How to install Okular, the Linux pdf annotation and PDF reader application. The Okular app can also open XPS files on Linux. Although there are many applications to open PDF files on Linux, one of them is the default Document Viewer from Evince. Besides that, you can also use Adobe Reader Linux (discontinued), Foxit Reader Linux (released a long time ago).
In addition to reading PDF files, Okular can also read XPS files on Linux. Okular is a KPDF-based universal document viewer for KDE 4. Okular also runs on Windows and Mac OS operating systems. Okular combines the excellent functionality of KPDF with the flexibility of supporting a wide variety of document types. So okular can read PDF files, Postscript, DjVu, CHM, XPS, ePub and others.
With an attractive and elegant display design, okular is one of the applications that will be widely used by Linux users. The types of documents that can be read by okular are as follows:
- Portable Document Format (PDF)
- PostScript (with the help of libspecter)
- Tagged Image File Format (TIFF) (with the help of libTIFF)
- Microsoft Compiled HTML Help (CHM) (with the help of libCHM)
- DjVu (with the help of DjVuLibre)
- Device Independent (DVI)
- XML Paper Specification (XPS)
- OpenDocument format (ODF) (odt extension only)
- Certain types of pictures
Remarks: we cannot open the files mentioned above before installing the required libraries. So by default Okular can read XPS and PDF files.
How to Install Okular on Linux Mint
Our favorite as a PDF reader on Linux is Okular… Why? Fast startup and fast rendering on complex documents (we have documents with “secret” on them – Okular is 10 times faster. Similar to images in documents).
To install okular on Linux Mint or other Debian-derived distros, we can use SOFTWARE MANAGER, type or search OKULAR then install and wait for the download process to complete. Use the Ubuntu Software Center to install Okular.
Okular is a document viewer application from the KDE Desktop Environment for Linux systems. The advantages and disadvantages of Okular can be explained as follows:
Okular is light and loads very quickly; The Table of Contents is on the left which is fully searchable; the ability to mark individual pages in the file; support for annotations and doodles in pdf files; supports various document and image formats (PDF, CHM, DVI, GIF, JPeg, OpenOffice, etc.)
Okular is good enough to open and comment on PDF files flawlessly, so we can’t mention them here. As for installing Okular on Windows, you need to use kdewin-installer and choose the default installation (mostly KDE) or choose one application you want; relatively slow rendering when scrolling through documents quickly.
Review of Okular PDF Reader on Linux

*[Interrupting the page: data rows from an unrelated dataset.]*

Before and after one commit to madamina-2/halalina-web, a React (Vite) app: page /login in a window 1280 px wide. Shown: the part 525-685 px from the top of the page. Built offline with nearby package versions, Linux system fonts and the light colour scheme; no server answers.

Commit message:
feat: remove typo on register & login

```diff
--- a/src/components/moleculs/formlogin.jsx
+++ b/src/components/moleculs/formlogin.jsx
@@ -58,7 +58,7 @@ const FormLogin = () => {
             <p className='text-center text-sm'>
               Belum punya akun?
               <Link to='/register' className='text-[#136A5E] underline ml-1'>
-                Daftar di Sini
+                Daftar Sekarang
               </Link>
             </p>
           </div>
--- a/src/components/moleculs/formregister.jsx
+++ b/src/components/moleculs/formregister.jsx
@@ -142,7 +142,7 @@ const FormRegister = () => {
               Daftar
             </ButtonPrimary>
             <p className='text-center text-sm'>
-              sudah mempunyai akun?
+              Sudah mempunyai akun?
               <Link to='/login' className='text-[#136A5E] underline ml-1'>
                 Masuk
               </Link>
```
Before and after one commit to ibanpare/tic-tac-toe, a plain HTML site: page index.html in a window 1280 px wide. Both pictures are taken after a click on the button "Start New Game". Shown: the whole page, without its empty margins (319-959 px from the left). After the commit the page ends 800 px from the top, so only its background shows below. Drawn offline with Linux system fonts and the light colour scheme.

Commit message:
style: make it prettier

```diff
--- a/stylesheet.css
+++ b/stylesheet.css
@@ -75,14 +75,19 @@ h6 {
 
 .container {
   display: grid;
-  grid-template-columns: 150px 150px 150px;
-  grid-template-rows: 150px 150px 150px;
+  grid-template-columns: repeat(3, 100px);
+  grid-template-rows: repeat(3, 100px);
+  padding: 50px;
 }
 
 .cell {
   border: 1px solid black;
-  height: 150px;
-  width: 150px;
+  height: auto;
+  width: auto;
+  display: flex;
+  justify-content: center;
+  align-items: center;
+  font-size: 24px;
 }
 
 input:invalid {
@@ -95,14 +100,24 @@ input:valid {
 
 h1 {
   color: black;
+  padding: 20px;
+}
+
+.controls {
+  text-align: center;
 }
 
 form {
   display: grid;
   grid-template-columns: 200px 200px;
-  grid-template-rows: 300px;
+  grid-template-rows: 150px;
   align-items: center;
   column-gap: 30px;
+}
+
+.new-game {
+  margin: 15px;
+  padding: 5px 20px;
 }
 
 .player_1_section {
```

Considering that one of the tasks I do most often is annotating PDFs, I’m very good at Okular, which is free and useful. Most tasks can be handled by Okular from commenting PDFs with different colors, arrows and so on. Apart from that the search facility is also great, so I simply clicked on the Table of Contents pane, typed in a keyword name, and the list below was automatically filtered for results showing high matches. Other competitors I haven’t found on Linux yet.
Another important feature of Okular is the Add Bookmark command. Consider the number of “ebooks” that are distributed as PDF files, along with all the technical manuals, project reports, and other electronic materials you may be reading for a long time; how come the main PDF reader doesn’t have a command to bookmark certain pages?! Okular has it right on the main menu so you can’t possibly miss it.